Jamin Warren talked about this a few years ago.
I think it's a mixture of being jaded after playing so many games and lack of time. I'm in the last year of my 20s and I don't think I'll ever play a game like Dragon Age: Inquisition again. I'm questioning if I should even bother finishing it. By my estimation, I'm only about 60-70% way through the content even though I've sunk 60 hours into the game.
The problem is a lot of the content is frustrating. The horse-riding is awful. The inventory and crafting systems are a mess. Every boss encounter feels the same. The difficulty scales badly -- the beginning is way too hard because you only have a handful of abilities. By the end, things become too easy, so you have to ramp it up. The war board is a totally unnecessary time sink and there's no easy way to tell which ones are worth pursuing (ones that will lead to quests or fulfilling quests rather than just resource gathering).
In my teens and early 20s, I didn't mind dealing with stuff like this because I had so much time. But now? I could be spending my leisure time doing things a lot more fulfilling than farming for herbs in a single-player game. I've done too much of these grinds to still feel excited about them.
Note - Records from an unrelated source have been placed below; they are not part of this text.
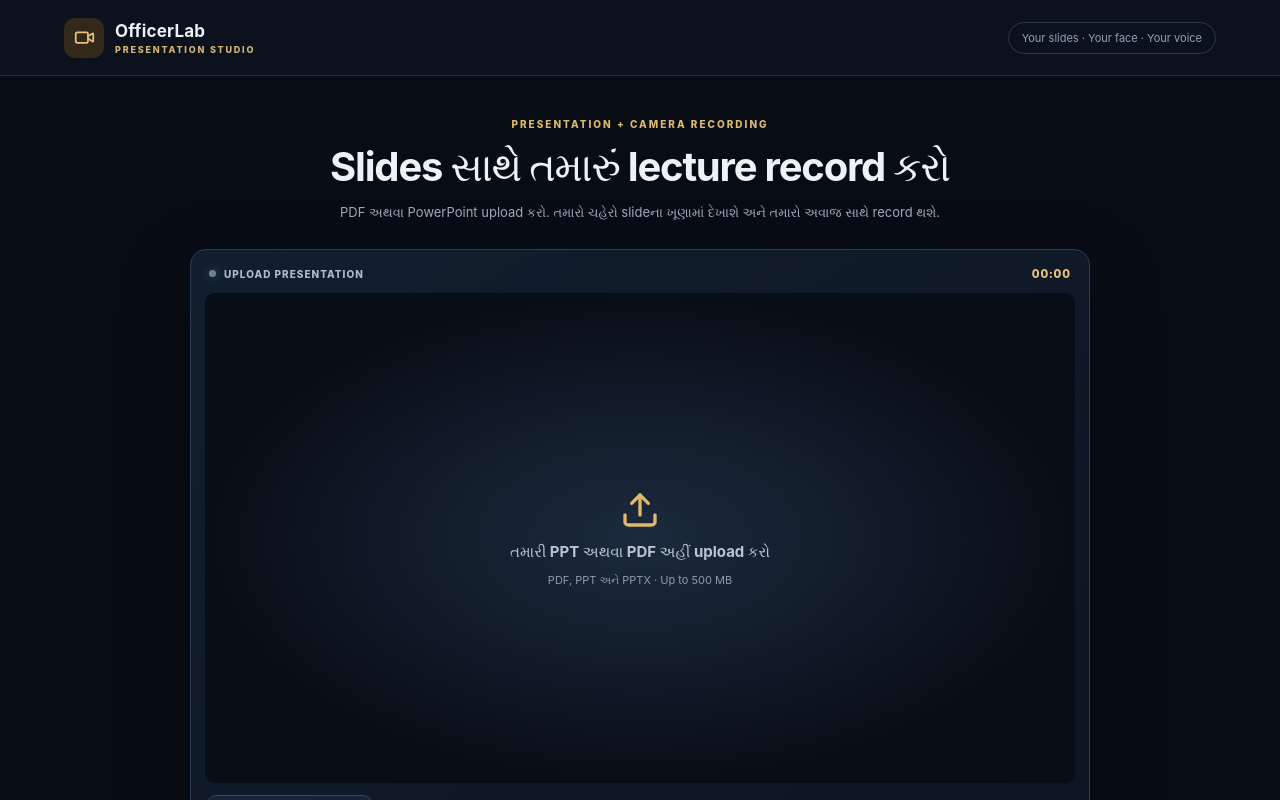
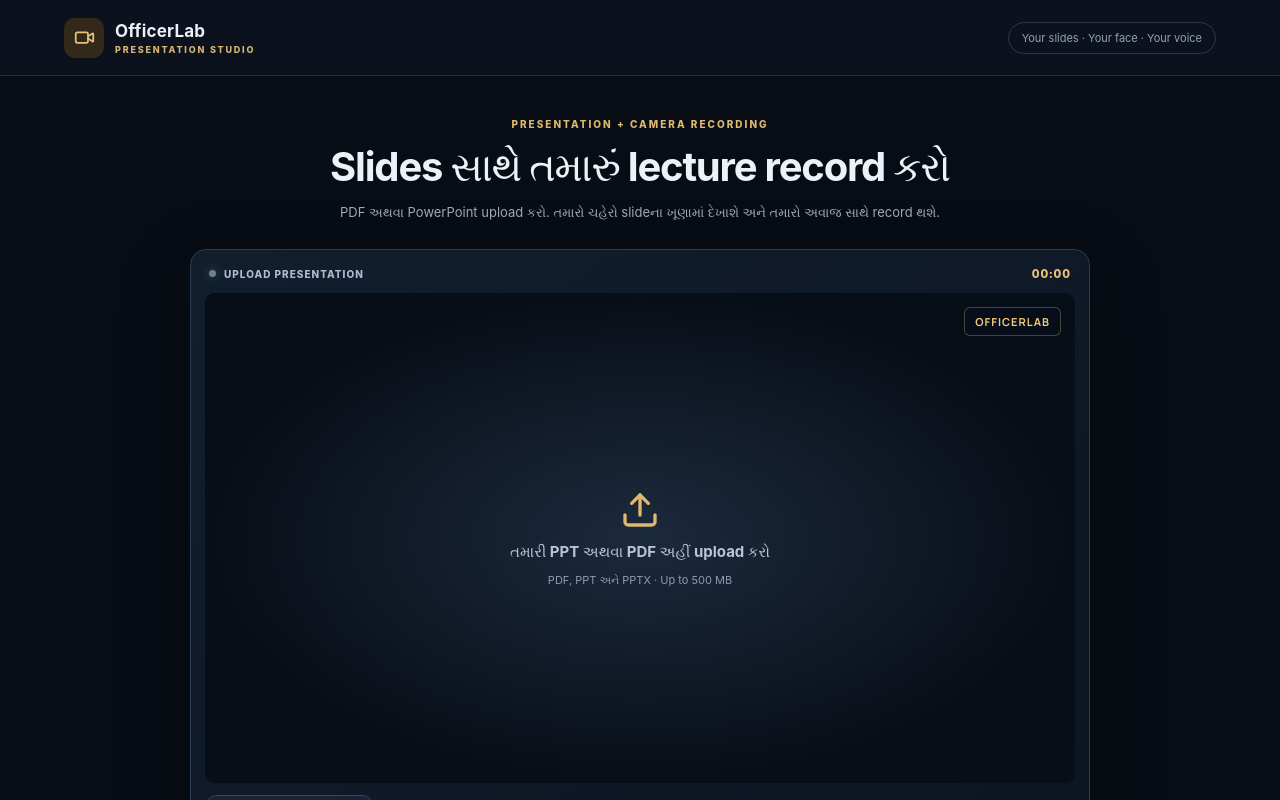
Before and after one commit to pratikranoliya998-ux/officerlab-cinematic-studio, a React (Vite) app: page / in a window 1280 px wide. Shown: the top 800 px of the page. Built offline with nearby package versions, Linux system fonts and the light colour scheme; no server answers.

Commit message:
Add live preview channel watermark styling

```diff
--- a/src/style.css
+++ b/src/style.css
@@ -248,3 +248,7 @@
 .upload-state{font-size:10px;color:#e9c27c}
 .camera-pip-preview{touch-action:none;user-select:none}
 @media(max-width:700px){.face-layout-controls{grid-template-columns:1fr}.face-opacity-control{grid-column:1}}
+
+.channel-watermark{position:absolute;right:14px;top:14px;z-index:4;pointer-events:none;padding:6px 10px;border-radius:6px;background:#08101bb8;border:1px solid #d8ad6655;color:#f2c879;font:700 11px Manrope;letter-spacing:1px;max-width:24%;overflow:hidden}
+.channel-watermark img{display:block;max-width:100%;max-height:54px;object-fit:contain}
+.presentation-preview{position:relative}
```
Which is why Mass Effect 2 was such a phenomenal RPG to me. It cut out all the BS. No grinding, gathering is kept to a minimum, and all your missions were tied to progressing the story somehow. It wasn't a short game and everything in it was meaningful content. And no inventory system! Everyone cried bloody murder when Bioware removed the inventory system but think of how much time you waste killing bad guys and then shuffling around collecting every damn thing on their bodies.
More game designers need to learn from Mass Effect and the Arkham series. Arkham did collectible farming perfectly. Exploration was so satisfying in that game. Gliding around was fun and you had to use a variety of tools and exercise your wits to get them. Gathering each collectible was like a puzzle, and moreover, it didn't feel like pointless farming because all the collectibles led to story progression and quests. When I was grabbing Riddler trophies, I wasn't just doing them for an achievement or to unlock an item. I was literally hunting down the Riddler. I was unlocking dungeons to save cops from. It led to enjoyable content.
The filler design we so often see is just the modern version of fake difficulty. It's a cheap, thoughtless way to pad in gameplay hours. Now that I'm older, I see it for what it is and no longer have a high tolerance for it.